▸ YOUR GOAL
Print nothing but the lines from the start of the listing below through the line that contains "These files come". Do not include the pictures.

▸ DATA RECORDS
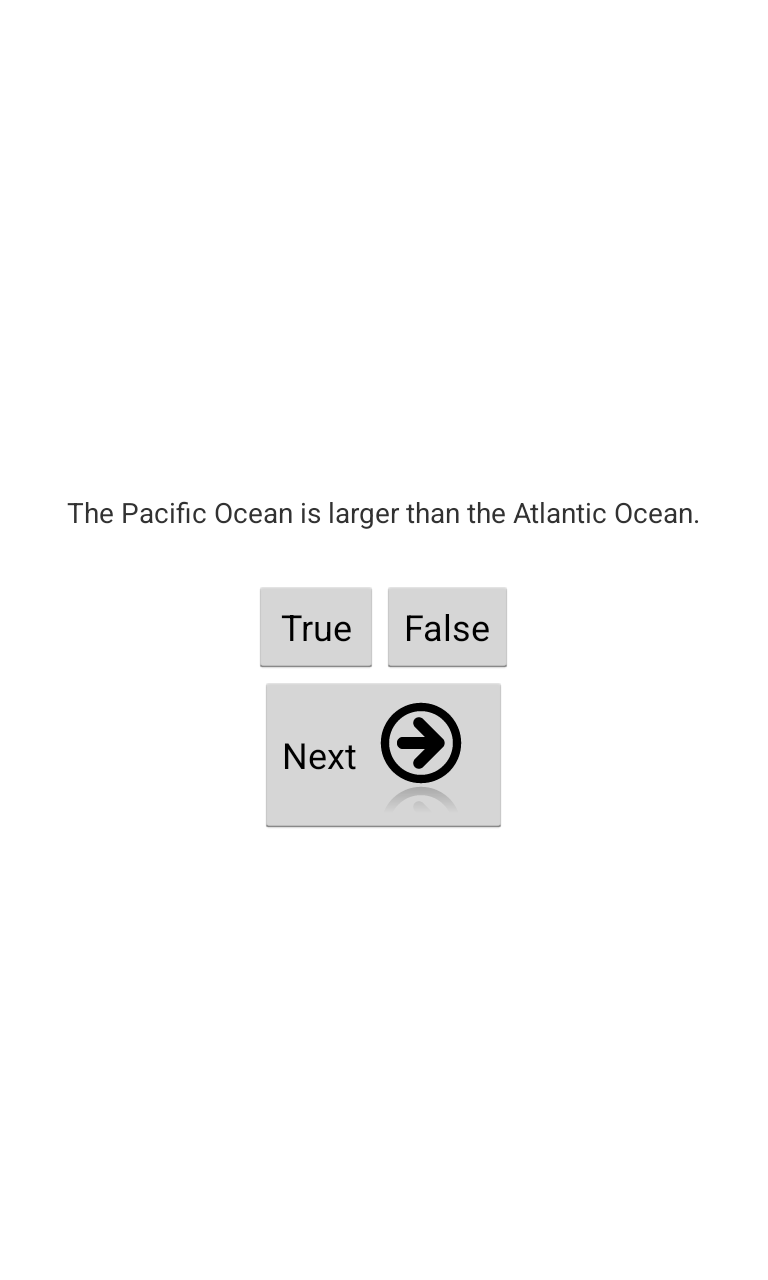
Repository: amukoseev/Android_projects
Layout: GeoQuiz/res/layout/activity_quiz.xml
These files come from the project's save history. The layout is drawn as it stood at one moment and after the next save; the edit follows.
It is drawn on a 768 x 1280 px phone screen (xhdpi) without system bars, with theme AppTheme; the app's code is not run.

Above is the layout before, as saved 2014-12-03 17:48:04.

### GeoQuiz/res/layout/activity_quiz.xml
<LinearLayout xmlns:android="http://schemas.android.com/apk/res/android"
    xmlns:tools="http://schemas.android.com/tools"
    android:layout_width="match_parent"
    android:layout_height="match_parent"
	android:gravity="center"
	android:orientation="vertical"
    tools:context=".QuizActivity" >

    <TextView
        android:id="@+id/question_text_view"
        android:layout_width="wrap_content"
        android:layout_height="wrap_content"
        android:text="@string/question_oceans"
        android:padding="24dp" />

	<LinearLayout
		android:layout_width="wrap_content"
		android:layout_height="wrap_content"
		android:orientation="horizontal" >
		<Button
			android:id="@+id/true_button"
			android:layout_width="wrap_content"
			android:layout_height="wrap_content"
			android:text="@string/true_button" />
		<Button
			android:id="@+id/false_button"
			android:layout_width="wrap_content"
			android:layout_height="wrap_content"
			android:text="@string/false_button" />
	</LinearLayout>
	<Button
		android:id="@+id/next_button"
		android:layout_width="wrap_content"
		android:layout_height="wrap_content"
		android:text="@string/next_button"
		android:drawableRight="@drawable/arrow_right"
		 />
</LinearLayout>

### GeoQuiz/res/values/strings.xml
<?xml version="1.0" encoding="utf-8"?>
<resources>

    <string name="app_name">GeoQuiz</string>
    <string name="action_settings">Settings</string>
    <string name="hello_world">Hello!</string>
    <string name="true_button">True</string>
    <string name="false_button">False</string>
	<string name="next_button">Next</string>
	<string name="prev_button">Back</string>
	<string name="correct_toast">Correct!</string>
	<string name="incorrect_toast">Incorrect!</string>
	<string name="menu_settings">Settings</string>
	<string name="question_oceans">The Pacific Ocean is larger than the Atlantic Ocean.</string>
	<string name="question_mideast">The Suez Canal connects the Red Sea and the Indian Ocean.</string>
	<string name="question_africa">The source of the Nile River is in Egypt.</string>
	<string name="question_americas">The Amazon River is the longest river in the Americas.</string>
	<string name="question_asia">Lake Baikal is the world\'s oldest and deepest freshwater lake.</string>

</resources>

Loaded but not shown: GeoQuiz/res/values/styles.xml (common file); GeoQuiz/res/values-v11/styles.xml (common file); GeoQuiz/res/values-v14/styles.xml (common file)

After the next save:
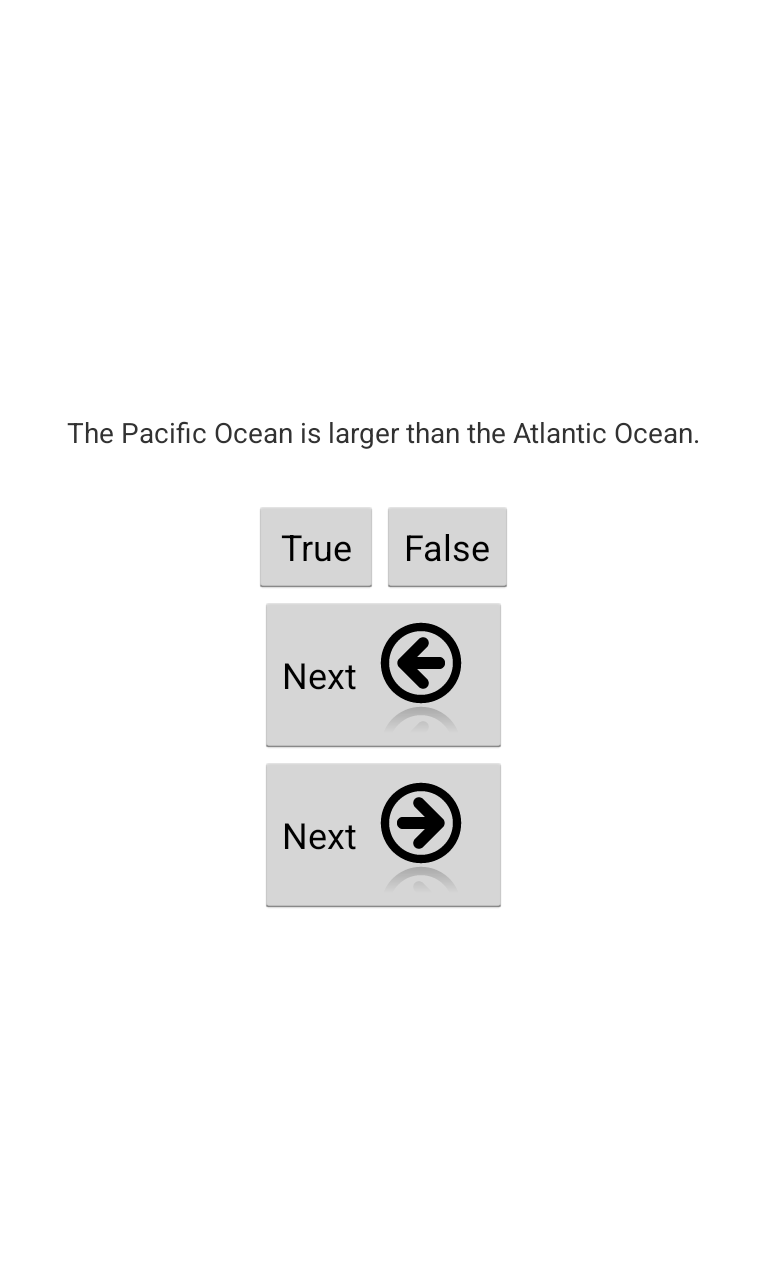
Saved 5 s later.
--- a/GeoQuiz/res/layout/activity_quiz.xml
+++ b/GeoQuiz/res/layout/activity_quiz.xml
@@ -29,6 +29,13 @@
 			android:text="@string/false_button" />
 	</LinearLayout>
 	<Button
+		android:id="@+id/prev_button"
+		android:layout_width="wrap_content"
+		android:layout_height="wrap_content"
+		android:text="@string/next_button"
+		android:drawableRight="@drawable/arrow_left"
+		 />
+	<Button
 		android:id="@+id/next_button"
 		android:layout_width="wrap_content"
 		android:layout_height="wrap_content"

▸ TASK RESPONSE
Repository: amukoseev/Android_projects
Layout: GeoQuiz/res/layout/activity_quiz.xml
These files come from the project's save history. The layout is drawn as it stood at one moment and after the next save; the edit follows.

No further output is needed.